Kenyan forensic experts collect evidence at the site of the crash
Kenya's internal security minister George Saitoti, a key figure in his country's fight against Al-Qaeda-linked Shebab insurgents in neighbouring Somalia, was killed in a helicopter crash Sunday.
His death was hailed by his foes in the Shebab but they stopped short of making a claim of responsibility for the crash, whose cause has not yet been determined.
"(Shebab) welcomes the death of the evil minister upon whose authorisation thousands of Muslims suffered both in Somalia and in Kenya," the group said a message on its Twitter account.
Saitoti, 66, and five other people were killed when a police helicopter went down in the Ngong hills outside the capital shortly after take-off from Nairobi's Wilson airport.
The other victims were Joshua Orwa Ojode, the assistant minister for internal security, the two pilots -- including a woman -- and two bodyguards.
President Mwai Kibaki and Prime Minister Raila Odinga paid tribute to Saitoti, who played a prominent role in the campaign against Somali insurgents, blamed for a series of terror attacks and kidnappings on Kenyan soil.
"The government will ensure a thorough probe" into the cause of the crash, Odinga told journalists at the crash site.
Saitoti, who was planning to run for president next year to succeed Kibaki, was on his way to attend a religious ceremony in western Kenya when the Eurocopter came down in the Kibuku forest around 8:30 am (0530 GMT).
An AFP journalist saw six bodies charred beyond recognition being removed from the wreckage, while wads of bank notes lay scattered at the scene.
Investigators from the police, the Kenya Airports Authority (KAA) and the Kenya Civil Aviation Authority sealed off the area to try to establish the cause of the accident.
"Most probably it was caused by bad weather, it was foggy at the time it went down," a police officer involved in the investigation told AFP.
Another police source said Kenya had acquired the aircraft, which was fitted with state-of-the-art equipment, just five months ago.
One witness, farmer Ole Tolei, told AFP he had seen the aircraft "flying very low. It came down suddenly and we heard a loud explosion, and then it burst into flames."

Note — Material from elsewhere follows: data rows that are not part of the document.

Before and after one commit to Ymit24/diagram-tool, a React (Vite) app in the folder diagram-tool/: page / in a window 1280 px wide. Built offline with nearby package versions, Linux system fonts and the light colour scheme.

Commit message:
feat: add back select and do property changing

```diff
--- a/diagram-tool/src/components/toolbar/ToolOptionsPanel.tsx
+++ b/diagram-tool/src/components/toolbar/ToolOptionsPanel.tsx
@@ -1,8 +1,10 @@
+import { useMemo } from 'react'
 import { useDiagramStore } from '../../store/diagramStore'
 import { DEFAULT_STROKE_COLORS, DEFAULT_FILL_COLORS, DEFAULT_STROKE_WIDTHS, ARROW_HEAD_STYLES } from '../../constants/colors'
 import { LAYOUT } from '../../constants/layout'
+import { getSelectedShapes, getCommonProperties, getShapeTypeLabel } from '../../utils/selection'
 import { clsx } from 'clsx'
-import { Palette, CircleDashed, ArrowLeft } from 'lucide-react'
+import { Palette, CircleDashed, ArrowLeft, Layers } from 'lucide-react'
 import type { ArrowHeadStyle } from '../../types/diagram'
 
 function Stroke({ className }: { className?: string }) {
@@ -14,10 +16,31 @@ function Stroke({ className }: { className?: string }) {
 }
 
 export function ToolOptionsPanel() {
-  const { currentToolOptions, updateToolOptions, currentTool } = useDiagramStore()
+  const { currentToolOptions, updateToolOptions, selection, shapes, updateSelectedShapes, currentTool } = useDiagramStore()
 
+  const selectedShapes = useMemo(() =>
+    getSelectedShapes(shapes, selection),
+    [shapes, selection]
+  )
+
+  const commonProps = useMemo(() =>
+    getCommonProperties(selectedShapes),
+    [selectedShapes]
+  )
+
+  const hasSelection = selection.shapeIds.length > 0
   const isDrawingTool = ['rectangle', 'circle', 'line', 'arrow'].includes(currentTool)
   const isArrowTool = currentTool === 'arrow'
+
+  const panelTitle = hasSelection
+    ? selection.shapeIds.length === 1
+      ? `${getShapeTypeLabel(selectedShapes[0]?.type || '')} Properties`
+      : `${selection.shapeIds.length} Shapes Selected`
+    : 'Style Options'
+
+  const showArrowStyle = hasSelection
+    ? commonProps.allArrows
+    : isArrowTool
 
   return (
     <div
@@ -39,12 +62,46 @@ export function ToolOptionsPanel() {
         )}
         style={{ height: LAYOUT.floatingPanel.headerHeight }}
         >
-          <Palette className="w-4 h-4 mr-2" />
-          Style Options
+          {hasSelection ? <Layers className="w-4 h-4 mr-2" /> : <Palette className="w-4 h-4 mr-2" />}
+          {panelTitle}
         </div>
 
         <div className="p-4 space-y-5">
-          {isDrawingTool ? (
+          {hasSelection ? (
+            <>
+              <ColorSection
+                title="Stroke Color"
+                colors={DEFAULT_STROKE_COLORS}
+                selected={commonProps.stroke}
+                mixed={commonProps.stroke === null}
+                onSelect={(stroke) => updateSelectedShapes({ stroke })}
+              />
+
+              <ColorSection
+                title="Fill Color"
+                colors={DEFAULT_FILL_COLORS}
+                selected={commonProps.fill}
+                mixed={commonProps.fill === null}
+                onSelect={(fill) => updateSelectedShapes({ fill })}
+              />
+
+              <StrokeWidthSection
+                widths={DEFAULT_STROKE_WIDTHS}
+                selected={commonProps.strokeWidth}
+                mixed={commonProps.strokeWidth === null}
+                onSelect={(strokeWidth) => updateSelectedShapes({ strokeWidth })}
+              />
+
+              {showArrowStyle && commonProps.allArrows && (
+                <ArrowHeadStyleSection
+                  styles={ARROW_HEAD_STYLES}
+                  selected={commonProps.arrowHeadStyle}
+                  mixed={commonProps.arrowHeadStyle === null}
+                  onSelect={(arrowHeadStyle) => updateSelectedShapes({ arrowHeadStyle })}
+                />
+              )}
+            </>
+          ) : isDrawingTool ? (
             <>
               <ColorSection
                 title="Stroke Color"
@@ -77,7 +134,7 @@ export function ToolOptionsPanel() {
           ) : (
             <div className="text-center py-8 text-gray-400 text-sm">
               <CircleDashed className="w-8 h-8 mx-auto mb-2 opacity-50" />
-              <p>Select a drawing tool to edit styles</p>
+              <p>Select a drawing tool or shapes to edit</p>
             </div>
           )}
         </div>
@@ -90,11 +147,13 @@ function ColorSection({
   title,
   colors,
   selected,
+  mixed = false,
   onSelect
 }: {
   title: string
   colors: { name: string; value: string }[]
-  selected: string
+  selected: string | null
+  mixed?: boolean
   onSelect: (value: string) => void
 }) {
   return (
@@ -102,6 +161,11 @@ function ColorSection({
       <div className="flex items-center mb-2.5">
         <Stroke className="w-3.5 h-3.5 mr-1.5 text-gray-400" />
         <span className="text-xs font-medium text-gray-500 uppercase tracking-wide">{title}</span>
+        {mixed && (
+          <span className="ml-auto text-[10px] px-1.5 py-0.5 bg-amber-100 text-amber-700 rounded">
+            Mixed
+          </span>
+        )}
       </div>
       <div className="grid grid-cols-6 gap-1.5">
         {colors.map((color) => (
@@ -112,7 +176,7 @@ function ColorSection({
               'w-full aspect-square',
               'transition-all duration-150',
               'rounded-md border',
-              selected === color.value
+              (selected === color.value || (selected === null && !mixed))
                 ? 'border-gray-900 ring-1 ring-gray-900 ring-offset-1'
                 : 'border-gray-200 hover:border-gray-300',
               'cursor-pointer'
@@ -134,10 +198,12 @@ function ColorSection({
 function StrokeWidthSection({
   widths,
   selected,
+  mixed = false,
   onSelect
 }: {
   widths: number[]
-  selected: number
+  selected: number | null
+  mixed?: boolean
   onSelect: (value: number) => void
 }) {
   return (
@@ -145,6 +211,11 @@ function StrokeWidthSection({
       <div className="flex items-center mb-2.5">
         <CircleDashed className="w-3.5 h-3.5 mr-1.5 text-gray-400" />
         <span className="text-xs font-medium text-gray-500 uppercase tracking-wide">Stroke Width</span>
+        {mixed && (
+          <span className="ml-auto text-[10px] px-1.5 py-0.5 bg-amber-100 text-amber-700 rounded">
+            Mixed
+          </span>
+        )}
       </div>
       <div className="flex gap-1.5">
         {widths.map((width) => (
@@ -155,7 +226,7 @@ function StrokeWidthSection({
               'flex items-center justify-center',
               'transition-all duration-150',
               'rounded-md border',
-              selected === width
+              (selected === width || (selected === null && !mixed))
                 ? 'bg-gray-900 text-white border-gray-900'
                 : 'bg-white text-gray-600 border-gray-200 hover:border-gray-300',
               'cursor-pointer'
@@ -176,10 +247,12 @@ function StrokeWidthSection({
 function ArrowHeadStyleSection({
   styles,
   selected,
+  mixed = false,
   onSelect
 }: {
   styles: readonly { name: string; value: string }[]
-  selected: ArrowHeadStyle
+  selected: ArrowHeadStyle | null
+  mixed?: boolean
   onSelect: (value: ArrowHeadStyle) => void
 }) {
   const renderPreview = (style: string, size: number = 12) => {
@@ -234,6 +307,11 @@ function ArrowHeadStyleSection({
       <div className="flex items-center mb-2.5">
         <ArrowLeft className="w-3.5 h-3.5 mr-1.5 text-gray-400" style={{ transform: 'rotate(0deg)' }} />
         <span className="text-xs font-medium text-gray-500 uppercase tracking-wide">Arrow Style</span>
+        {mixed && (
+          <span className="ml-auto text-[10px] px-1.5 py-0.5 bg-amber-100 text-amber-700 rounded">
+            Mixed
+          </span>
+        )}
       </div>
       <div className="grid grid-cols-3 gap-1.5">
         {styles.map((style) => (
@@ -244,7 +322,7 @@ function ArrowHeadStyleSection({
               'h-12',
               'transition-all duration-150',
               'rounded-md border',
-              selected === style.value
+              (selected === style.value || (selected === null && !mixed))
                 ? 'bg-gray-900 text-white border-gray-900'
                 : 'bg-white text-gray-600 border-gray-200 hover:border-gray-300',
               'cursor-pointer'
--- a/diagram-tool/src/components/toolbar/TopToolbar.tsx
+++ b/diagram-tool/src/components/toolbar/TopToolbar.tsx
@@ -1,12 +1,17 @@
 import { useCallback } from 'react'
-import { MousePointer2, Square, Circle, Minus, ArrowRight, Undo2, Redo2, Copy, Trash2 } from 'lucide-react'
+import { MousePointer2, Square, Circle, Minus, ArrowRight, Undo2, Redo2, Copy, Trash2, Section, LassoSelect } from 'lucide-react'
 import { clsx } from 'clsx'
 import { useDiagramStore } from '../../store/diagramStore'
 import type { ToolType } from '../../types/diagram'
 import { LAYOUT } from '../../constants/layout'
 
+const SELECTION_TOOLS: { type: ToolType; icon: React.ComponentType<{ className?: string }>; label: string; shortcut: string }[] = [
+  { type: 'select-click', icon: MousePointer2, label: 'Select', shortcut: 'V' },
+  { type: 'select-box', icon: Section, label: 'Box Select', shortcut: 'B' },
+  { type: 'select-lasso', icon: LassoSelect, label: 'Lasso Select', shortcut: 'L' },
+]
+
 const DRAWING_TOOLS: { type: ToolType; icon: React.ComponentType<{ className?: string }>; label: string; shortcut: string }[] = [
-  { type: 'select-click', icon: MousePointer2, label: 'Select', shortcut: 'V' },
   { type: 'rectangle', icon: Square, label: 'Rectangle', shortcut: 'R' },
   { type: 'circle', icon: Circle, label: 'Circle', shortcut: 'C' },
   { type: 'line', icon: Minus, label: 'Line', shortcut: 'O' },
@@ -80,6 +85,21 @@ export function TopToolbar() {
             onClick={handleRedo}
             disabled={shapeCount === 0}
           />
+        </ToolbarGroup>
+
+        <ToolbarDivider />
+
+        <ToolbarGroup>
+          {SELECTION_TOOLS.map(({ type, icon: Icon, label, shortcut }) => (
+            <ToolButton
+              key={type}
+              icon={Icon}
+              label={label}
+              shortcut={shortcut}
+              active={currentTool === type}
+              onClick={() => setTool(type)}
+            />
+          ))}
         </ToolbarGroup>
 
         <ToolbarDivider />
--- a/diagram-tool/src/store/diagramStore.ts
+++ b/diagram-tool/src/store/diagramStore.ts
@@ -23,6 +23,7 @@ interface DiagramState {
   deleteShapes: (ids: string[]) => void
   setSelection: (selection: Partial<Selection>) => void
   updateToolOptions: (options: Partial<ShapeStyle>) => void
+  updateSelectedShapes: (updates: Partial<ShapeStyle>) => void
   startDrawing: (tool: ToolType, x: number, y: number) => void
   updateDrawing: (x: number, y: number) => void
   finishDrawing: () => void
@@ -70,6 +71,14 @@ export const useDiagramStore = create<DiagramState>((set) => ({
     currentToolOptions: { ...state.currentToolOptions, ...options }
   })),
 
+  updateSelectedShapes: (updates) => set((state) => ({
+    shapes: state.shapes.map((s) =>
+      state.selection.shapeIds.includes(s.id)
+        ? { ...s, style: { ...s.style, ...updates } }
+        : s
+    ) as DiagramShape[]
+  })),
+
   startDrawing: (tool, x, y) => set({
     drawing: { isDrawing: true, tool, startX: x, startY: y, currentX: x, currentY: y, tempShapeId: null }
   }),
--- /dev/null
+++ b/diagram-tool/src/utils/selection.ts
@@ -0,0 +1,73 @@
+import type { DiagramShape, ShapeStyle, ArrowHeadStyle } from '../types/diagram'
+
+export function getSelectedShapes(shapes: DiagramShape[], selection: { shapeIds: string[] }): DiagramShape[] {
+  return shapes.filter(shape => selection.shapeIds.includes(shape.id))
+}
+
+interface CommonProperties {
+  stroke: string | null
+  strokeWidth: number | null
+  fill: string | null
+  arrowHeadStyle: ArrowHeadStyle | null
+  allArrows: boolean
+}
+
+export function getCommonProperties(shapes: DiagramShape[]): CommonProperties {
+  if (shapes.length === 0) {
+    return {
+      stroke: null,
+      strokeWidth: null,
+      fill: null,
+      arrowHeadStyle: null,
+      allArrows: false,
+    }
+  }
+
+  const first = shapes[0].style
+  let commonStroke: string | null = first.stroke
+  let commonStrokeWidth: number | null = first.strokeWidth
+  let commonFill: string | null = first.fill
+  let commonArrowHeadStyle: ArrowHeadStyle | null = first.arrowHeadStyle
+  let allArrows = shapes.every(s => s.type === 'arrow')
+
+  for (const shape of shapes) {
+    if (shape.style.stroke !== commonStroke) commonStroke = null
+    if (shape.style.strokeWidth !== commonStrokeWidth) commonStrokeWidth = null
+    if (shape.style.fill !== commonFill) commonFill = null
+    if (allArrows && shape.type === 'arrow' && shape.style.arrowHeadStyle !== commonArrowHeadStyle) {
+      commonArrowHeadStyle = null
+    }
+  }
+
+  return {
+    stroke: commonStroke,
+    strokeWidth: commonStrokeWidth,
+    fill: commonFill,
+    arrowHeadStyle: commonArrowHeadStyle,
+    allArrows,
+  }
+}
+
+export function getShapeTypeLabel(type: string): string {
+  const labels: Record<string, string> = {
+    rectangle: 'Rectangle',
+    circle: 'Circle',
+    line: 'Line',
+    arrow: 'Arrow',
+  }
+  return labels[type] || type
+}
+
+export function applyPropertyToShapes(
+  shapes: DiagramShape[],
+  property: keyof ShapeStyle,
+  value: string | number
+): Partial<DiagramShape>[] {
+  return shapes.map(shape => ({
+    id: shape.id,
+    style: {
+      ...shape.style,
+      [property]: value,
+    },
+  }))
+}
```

Saitoti's ministerial role meant he controlled the state's top investigative arms, the National Security Intelligence Service and the Criminal Investigation Department.
Kenya sent thousands of troops into southern Somalia in October to fight the Shebab and protect its border. It was Saitoti who made the first public announcement of the invasion, a full two days after Kenyan troops crossed the border.
The Kenyan force has since been joined by Ethiopia in a bid to rout the Islamist group from their strongholds in the south and centre of the country.
Since Kenyan troops entered Somalia, several people have been killed in a series of attacks in border areas, and a bomb blast in a Nairobi shopping centre last month wounded 38 people.
Saitoti declared recently that the government would not be cowed by "terrorists".
But the Shebab warned Sunday that it would exact revenge for the actions of foreign forces in Somalia.
"For the hundreds of Muslims killed and displaced by Kenya's brutal invasion, Saitoti's death is but a droplet of justice in a sea of oppression," Shebab tweeted.
"The remaining invaders should be expectant that Allah will inflict his punishment by himself upon the kuffar (infidels) or by the hands of mujahideen," the militia said.
Kibaki said Sunday's deaths were "a devastating loss to our country," adding: "Minister Saitoti will forever be remembered as a hardworking and determined public servant who dedicated his time to the service of the Kenyan people."
Saitoti had also served as finance minister and was vice-president in the administration of Daniel Arap Moi from 1989-1997 and again from 1999-2002.
He jumped ship ahead of the 2002 election to join the opposition camp led by Kibaki after Moi, constitutionally barred from standing again, chose the then little-known Uhuru Kenyatta, the son of Kenya's founding father, as his successor.